§ **Your objective**
Write out every entry exactly as given, but omit the pictures.

§ **Data for this task**
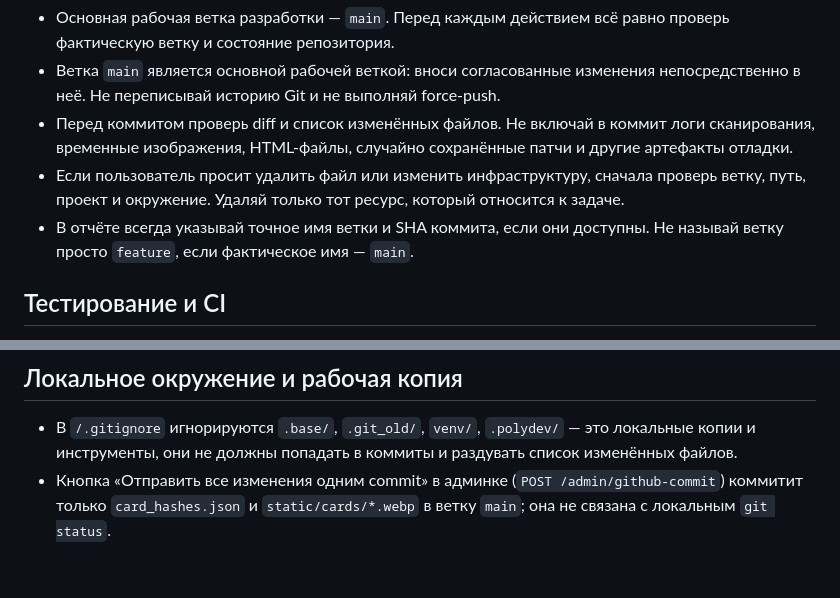
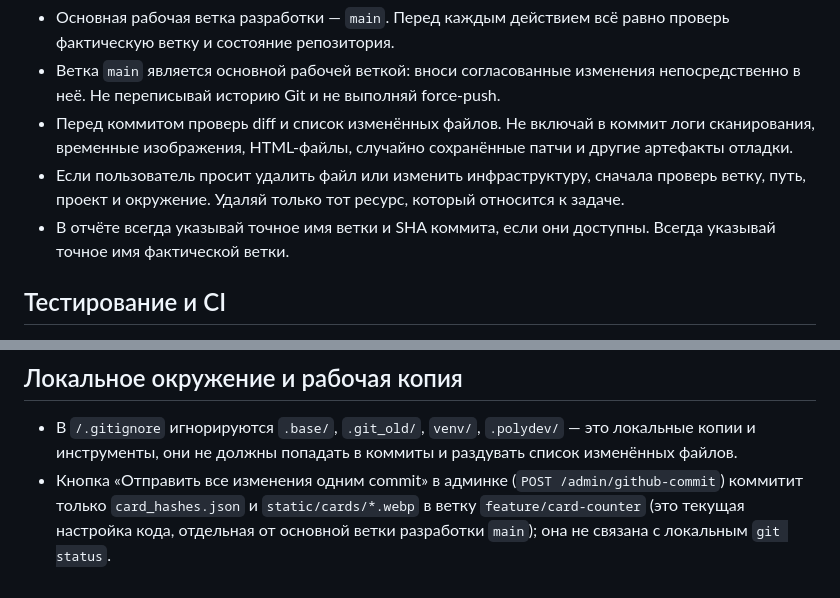
Before and after one commit to den2002pv-tech/pubg-backend, a Markdown page: AGENTS.md, 2 parts joined by grey strips. Drawn GitHub-style.

Commit message:
docs: clarify main workflow and fixture branch defaults

```diff
--- a/AGENTS.md
+++ b/AGENTS.md
@@ -86,7 +86,7 @@
 - Ветка `main` является основной рабочей веткой: вноси согласованные изменения непосредственно в неё. Не переписывай историю Git и не выполняй force-push.
 - Перед коммитом проверь diff и список изменённых файлов. Не включай в коммит логи сканирования, временные изображения, HTML-файлы, случайно сохранённые патчи и другие артефакты отладки.
 - Если пользователь просит удалить файл или изменить инфраструктуру, сначала проверь ветку, путь, проект и окружение. Удаляй только тот ресурс, который относится к задаче.
-- В отчёте всегда указывай точное имя ветки и SHA коммита, если они доступны. Не называй ветку просто `feature`, если фактическое имя — `main`.
+- В отчёте всегда указывай точное имя ветки и SHA коммита, если они доступны. Всегда указывай точное имя фактической ветки.
 
 ## Тестирование и CI
 
@@ -111,4 +111,4 @@
 ## Локальное окружение и рабочая копия
 
 - В `/.gitignore` игнорируются `.base/`, `.git_old/`, `venv/`, `.polydev/` — это локальные копии и инструменты, они не должны попадать в коммиты и раздувать список изменённых файлов.
-- Кнопка «Отправить все изменения одним commit» в админке (`POST /admin/github-commit`) коммитит только `card_hashes.json` и `static/cards/*.webp` в ветку `main`; она не связана с локальным `git status`.
+- Кнопка «Отправить все изменения одним commit» в админке (`POST /admin/github-commit`) коммитит только `card_hashes.json` и `static/cards/*.webp` в ветку `feature/card-counter` (это текущая настройка кода, отдельная от основной ветки разработки `main`); она не связана с локальным `git status`.
```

§ **Output**
Before and after one commit to den2002pv-tech/pubg-backend, a Markdown page: AGENTS.md, 2 parts joined by grey strips. Drawn GitHub-style.

Commit message:
docs: clarify main workflow and fixture branch defaults

```diff
--- a/AGENTS.md
+++ b/AGENTS.md
@@ -86,7 +86,7 @@
 - Ветка `main` является основной рабочей веткой: вноси согласованные изменения непосредственно в неё. Не переписывай историю Git и не выполняй force-push.
 - Перед коммитом проверь diff и список изменённых файлов. Не включай в коммит логи сканирования, временные изображения, HTML-файлы, случайно сохранённые патчи и другие артефакты отладки.
 - Если пользователь просит удалить файл или изменить инфраструктуру, сначала проверь ветку, путь, проект и окружение. Удаляй только тот ресурс, который относится к задаче.
-- В отчёте всегда указывай точное имя ветки и SHA коммита, если они доступны. Не называй ветку просто `feature`, если фактическое имя — `main`.
+- В отчёте всегда указывай точное имя ветки и SHA коммита, если они доступны. Всегда указывай точное имя фактической ветки.
 
 ## Тестирование и CI
 
@@ -111,4 +111,4 @@
 ## Локальное окружение и рабочая копия
 
 - В `/.gitignore` игнорируются `.base/`, `.git_old/`, `venv/`, `.polydev/` — это локальные копии и инструменты, они не должны попадать в коммиты и раздувать список изменённых файлов.
-- Кнопка «Отправить все изменения одним commit» в админке (`POST /admin/github-commit`) коммитит только `card_hashes.json` и `static/cards/*.webp` в ветку `main`; она не связана с локальным `git status`.
+- Кнопка «Отправить все изменения одним commit» в админке (`POST /admin/github-commit`) коммитит только `card_hashes.json` и `static/cards/*.webp` в ветку `feature/card-counter` (это текущая настройка кода, отдельная от основной ветки разработки `main`); она не связана с локальным `git status`.
```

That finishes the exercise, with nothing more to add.